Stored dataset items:
──────────
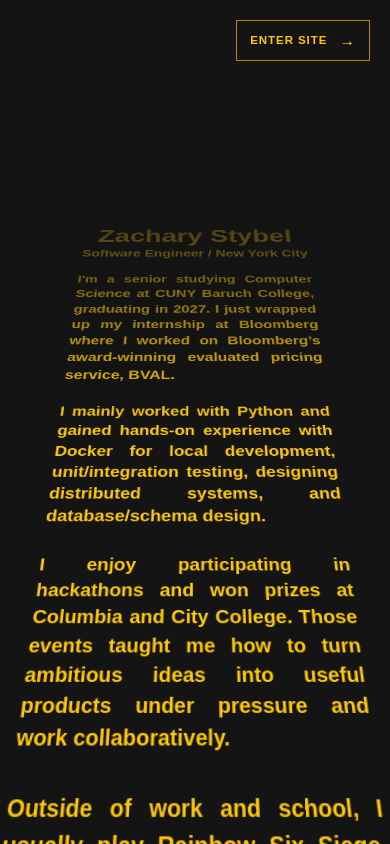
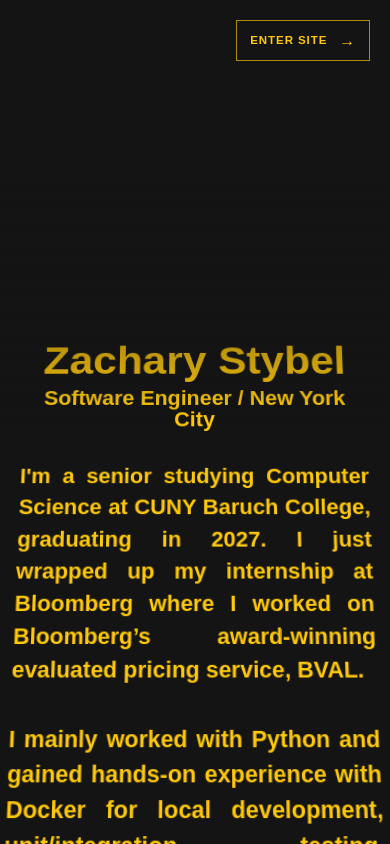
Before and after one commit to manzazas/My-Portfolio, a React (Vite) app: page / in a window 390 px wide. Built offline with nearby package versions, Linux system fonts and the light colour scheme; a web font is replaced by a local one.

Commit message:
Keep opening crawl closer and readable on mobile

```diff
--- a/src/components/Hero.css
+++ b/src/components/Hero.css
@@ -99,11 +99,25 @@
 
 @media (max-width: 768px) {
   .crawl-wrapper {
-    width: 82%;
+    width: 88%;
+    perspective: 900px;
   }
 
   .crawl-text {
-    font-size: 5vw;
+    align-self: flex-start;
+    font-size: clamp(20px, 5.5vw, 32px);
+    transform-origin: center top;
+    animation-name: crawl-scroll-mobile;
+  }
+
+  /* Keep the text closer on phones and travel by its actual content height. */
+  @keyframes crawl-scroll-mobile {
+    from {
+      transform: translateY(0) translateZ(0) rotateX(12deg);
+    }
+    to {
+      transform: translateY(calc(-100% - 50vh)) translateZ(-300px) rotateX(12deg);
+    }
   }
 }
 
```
──────────
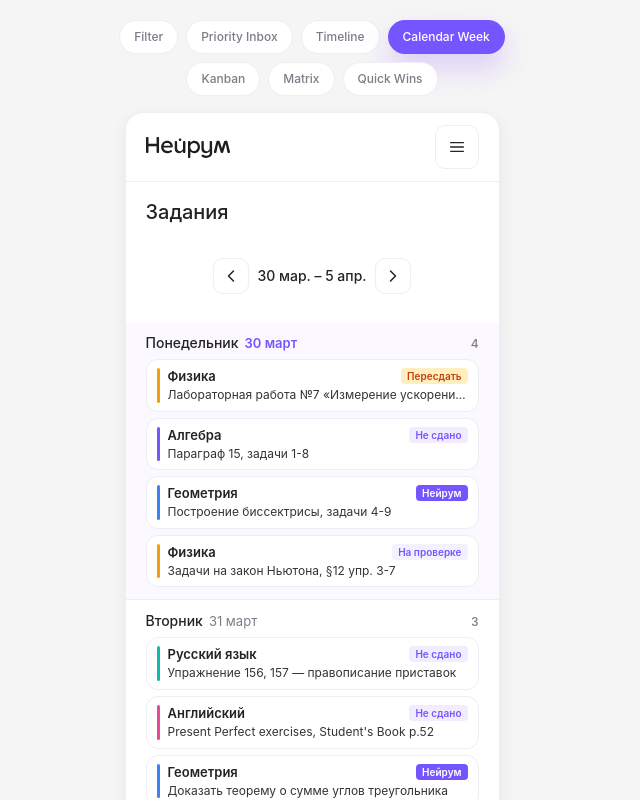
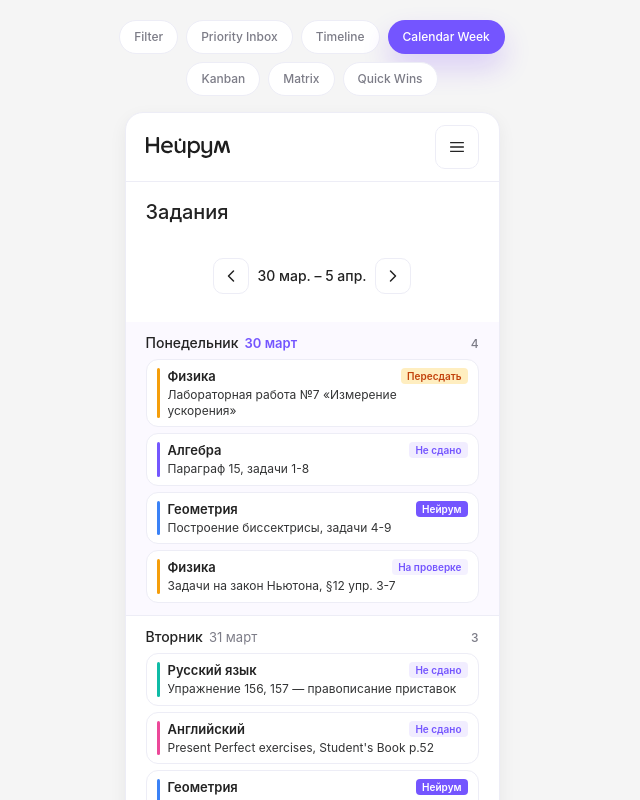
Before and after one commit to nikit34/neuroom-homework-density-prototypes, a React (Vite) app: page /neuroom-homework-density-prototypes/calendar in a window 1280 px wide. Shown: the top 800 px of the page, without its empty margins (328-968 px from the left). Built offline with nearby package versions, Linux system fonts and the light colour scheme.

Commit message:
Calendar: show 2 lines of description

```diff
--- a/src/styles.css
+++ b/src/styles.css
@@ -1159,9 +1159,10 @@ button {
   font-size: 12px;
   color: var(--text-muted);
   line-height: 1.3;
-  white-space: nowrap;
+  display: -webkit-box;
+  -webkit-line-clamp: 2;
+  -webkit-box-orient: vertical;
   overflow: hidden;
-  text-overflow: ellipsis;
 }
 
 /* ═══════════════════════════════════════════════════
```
──────────
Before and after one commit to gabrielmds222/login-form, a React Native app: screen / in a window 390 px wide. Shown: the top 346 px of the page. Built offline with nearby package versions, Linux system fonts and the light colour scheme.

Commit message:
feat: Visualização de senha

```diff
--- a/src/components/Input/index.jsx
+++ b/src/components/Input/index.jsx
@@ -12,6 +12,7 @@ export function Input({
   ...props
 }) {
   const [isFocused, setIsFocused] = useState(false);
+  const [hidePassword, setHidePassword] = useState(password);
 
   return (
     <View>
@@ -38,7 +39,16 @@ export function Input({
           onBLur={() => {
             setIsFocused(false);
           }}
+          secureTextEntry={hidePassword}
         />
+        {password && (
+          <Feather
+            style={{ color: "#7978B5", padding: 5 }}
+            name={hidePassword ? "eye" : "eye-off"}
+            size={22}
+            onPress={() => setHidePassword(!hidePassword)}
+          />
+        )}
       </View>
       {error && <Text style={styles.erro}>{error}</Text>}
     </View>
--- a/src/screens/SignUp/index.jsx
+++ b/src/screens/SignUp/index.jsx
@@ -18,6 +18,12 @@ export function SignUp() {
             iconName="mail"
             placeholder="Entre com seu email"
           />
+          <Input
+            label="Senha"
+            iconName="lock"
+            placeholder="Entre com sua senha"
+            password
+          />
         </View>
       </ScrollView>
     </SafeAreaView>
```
──────────
* _ACTIVITY_:
A copy of each line in the data above that holds the string "crawl" is needed.

* _FINAL ANSWER_:
Keep opening crawl closer and readable on mobile
   .crawl-wrapper {
   .crawl-text {
+    animation-name: crawl-scroll-mobile;
+  @keyframes crawl-scroll-mobile {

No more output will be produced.